Lots of prayers went up for family members (who wanted to say their good-byes) to make it in time to see Mom before she went. The night nurse on that Tuesday night before had thought she'd pass through that night, or by the end of the day Wednesday. The last visiting family member flew in Friday morning and Mom passed Saturday morning. Everybody made it to see her and she spent that last week surrounded by so many people who loved her.

Let's not forget to mention the timing of it all. The big bummer was that we missed my cousin's wedding. BUT, the timing of everything was truly amazing. When Mom started to take a turn, and I had a big gala that I was putting on for the foundation, I became worried. I admit that I did pray that nothing would happen before the event, and she was spared during that time. Having everything happen during the summer allowed my brother and his family to be here for most of the summer, both to spend time with her and to be with her during her last moments. I will forever be grateful that they were here with me during those last two weeks, especially when the hospice doctor came to give his assessment.
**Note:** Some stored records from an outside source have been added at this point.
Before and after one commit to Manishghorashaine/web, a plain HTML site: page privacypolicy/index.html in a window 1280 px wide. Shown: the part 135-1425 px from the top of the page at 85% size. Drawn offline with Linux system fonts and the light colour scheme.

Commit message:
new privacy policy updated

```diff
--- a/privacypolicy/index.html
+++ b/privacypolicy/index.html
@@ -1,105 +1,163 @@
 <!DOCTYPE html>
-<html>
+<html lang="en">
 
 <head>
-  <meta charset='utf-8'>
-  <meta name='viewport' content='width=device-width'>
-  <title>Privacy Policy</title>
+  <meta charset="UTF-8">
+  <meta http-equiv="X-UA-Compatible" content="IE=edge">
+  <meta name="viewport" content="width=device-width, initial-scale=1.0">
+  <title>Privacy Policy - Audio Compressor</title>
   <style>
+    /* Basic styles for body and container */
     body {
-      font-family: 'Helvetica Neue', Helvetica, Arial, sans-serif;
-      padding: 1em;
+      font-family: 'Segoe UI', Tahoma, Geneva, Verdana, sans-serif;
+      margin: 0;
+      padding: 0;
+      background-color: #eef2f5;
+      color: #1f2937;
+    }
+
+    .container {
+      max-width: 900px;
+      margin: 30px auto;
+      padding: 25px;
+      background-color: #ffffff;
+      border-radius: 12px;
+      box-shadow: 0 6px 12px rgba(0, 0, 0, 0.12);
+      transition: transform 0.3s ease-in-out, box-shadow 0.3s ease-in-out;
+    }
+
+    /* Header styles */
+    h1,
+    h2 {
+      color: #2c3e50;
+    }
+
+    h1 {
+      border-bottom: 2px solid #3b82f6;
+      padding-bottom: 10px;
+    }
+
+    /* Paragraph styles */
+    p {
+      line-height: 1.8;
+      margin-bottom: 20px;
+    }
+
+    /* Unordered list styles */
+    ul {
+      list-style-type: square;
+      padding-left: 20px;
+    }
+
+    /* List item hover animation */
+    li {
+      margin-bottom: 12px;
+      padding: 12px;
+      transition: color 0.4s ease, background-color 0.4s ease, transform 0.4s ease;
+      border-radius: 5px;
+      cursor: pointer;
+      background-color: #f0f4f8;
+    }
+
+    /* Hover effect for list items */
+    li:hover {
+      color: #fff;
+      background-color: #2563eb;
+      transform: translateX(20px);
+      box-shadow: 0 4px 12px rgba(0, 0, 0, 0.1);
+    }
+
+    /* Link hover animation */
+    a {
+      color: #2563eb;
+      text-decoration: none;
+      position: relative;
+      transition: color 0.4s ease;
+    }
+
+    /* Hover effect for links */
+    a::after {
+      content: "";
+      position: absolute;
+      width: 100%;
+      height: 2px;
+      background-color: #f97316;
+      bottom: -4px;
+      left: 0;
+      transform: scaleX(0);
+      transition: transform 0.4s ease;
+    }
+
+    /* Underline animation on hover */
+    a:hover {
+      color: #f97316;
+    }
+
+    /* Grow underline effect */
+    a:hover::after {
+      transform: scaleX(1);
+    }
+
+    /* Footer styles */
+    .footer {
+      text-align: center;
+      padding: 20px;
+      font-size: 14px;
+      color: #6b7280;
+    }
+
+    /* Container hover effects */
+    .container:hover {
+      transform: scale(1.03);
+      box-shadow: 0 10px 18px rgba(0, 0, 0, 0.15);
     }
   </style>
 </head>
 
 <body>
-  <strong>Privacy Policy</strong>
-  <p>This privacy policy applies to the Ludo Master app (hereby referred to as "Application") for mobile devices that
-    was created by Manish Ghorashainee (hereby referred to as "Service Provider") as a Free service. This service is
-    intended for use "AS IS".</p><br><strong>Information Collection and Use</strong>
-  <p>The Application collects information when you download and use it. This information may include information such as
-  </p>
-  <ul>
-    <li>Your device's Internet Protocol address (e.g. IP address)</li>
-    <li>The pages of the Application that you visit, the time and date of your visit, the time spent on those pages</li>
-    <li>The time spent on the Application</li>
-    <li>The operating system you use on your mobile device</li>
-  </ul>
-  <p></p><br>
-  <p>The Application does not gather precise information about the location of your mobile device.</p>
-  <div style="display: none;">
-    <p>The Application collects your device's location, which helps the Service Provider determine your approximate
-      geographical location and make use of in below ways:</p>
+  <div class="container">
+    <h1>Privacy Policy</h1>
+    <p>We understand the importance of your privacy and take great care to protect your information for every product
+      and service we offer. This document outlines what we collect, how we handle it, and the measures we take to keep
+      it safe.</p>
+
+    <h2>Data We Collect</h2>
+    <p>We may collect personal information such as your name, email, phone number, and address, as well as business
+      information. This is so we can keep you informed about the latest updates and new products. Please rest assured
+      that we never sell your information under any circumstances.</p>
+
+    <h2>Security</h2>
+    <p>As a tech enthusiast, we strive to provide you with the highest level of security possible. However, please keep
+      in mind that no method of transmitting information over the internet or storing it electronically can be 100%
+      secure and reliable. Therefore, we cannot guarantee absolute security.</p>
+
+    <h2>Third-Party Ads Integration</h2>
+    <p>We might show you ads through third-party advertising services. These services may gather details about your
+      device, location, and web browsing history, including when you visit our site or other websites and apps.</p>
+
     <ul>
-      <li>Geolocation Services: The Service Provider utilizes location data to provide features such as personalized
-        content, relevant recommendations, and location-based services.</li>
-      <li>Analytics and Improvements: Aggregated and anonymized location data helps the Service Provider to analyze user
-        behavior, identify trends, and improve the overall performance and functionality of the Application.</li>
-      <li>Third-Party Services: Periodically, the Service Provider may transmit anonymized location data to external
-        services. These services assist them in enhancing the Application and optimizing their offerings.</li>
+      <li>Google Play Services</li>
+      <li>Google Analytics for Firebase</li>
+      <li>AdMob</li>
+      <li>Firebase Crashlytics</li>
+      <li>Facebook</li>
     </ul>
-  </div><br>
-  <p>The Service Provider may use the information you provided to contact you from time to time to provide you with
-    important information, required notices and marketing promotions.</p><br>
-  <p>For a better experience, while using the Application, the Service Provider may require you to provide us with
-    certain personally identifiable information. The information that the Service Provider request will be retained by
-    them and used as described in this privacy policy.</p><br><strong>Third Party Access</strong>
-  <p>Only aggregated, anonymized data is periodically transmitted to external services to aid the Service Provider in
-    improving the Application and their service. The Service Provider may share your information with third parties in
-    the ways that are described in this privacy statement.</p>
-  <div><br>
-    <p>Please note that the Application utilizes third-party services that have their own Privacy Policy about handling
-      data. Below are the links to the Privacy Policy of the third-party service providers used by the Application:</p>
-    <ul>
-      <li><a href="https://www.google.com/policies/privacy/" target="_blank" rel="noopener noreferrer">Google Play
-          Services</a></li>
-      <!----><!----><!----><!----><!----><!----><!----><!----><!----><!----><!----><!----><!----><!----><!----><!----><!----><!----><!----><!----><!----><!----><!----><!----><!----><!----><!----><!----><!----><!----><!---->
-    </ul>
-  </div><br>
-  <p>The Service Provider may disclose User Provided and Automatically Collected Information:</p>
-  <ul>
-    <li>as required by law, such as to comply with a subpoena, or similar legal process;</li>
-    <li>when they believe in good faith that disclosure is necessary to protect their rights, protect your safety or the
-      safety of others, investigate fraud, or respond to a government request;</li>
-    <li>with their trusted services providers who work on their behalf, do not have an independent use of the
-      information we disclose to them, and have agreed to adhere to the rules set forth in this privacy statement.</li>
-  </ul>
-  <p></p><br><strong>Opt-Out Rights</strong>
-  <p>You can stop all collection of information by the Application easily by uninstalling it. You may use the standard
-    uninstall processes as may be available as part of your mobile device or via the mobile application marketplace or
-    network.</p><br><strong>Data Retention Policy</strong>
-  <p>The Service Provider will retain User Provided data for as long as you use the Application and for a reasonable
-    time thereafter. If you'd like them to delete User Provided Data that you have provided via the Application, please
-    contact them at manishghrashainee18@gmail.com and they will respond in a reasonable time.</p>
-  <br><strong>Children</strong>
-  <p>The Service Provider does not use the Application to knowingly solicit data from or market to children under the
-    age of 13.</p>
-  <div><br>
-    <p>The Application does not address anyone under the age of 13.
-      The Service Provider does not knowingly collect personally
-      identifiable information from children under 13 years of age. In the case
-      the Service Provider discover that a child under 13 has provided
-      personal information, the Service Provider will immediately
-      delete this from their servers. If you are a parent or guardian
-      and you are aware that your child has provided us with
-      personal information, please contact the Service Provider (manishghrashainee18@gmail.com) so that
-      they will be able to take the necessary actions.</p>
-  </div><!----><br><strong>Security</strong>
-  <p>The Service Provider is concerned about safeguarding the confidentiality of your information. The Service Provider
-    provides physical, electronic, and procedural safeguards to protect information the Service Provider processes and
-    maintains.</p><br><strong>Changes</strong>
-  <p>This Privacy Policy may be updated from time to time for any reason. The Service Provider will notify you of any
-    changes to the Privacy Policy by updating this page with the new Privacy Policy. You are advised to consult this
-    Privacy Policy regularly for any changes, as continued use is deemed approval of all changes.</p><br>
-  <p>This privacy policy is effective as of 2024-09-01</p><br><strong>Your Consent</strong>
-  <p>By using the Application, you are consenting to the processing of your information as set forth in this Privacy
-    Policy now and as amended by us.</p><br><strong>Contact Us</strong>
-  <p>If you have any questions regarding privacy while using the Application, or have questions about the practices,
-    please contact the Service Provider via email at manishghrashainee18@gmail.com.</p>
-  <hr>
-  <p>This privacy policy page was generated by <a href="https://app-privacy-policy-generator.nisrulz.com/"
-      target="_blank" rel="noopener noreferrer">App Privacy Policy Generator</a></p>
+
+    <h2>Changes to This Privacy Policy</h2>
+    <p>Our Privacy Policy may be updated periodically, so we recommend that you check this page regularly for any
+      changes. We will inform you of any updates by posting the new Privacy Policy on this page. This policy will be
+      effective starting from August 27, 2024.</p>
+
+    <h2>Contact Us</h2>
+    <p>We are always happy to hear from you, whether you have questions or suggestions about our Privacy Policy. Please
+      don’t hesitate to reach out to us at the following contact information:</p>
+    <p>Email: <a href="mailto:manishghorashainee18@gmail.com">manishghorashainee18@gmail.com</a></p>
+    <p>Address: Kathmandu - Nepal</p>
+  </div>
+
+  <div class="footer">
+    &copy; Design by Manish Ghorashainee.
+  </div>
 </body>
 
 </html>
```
All of the grandkids were out of school and able to be where they wanted to be: by grandma's side. We opted out of the extra curricular activities over the summer, a decision I had struggled with but had turned out to be another blessing.

Family, friends, church family...we were blessed with so many great people who helped us to get through this hard time from meals to the funeral luncheon to gifts and cards. I've written a lot about this on my other posts, so I won't get lengthy here, but I do believe people were inspired to do all that they did to help us get through. They were our angels.

There are so many other little miracles we saw along the way. Like the time when we had to take her car keys away and it turned out she had a flat tire and wouldn't have been able to drive that day, anyway. Or the time that she wandered onto a busy street and a church member just happened to be passing by and found her, putting her in their car and driving her home. Or the time when my sister arrived, just in the nick of time, to intercept my dad's coin collection that she was attempting to spend on her sleep aid medicine at the store. Or even the fact that the cashiers at the store watched out for her during that time (when she would sneak out of the house to try and buy her meds!) We always seemed to be one step ahead of disaster and it was nothing short of a miracle.

We all have our own beliefs and I am certainly not trying to force mine on anyone. To me, it seems obvious that there were moments of divine intervention, so many more than I even wrote about. So many prayers were answered along the way. I cannot be convinced that any of this was coincidence. I will always mourn the loss of my mom. Maybe the day will come where I won't sit and wonder why. Maybe. Mom didn't find a cure, but God helped us through. I am grateful for the tender mercies and the blessings that we have been given throughout this journey.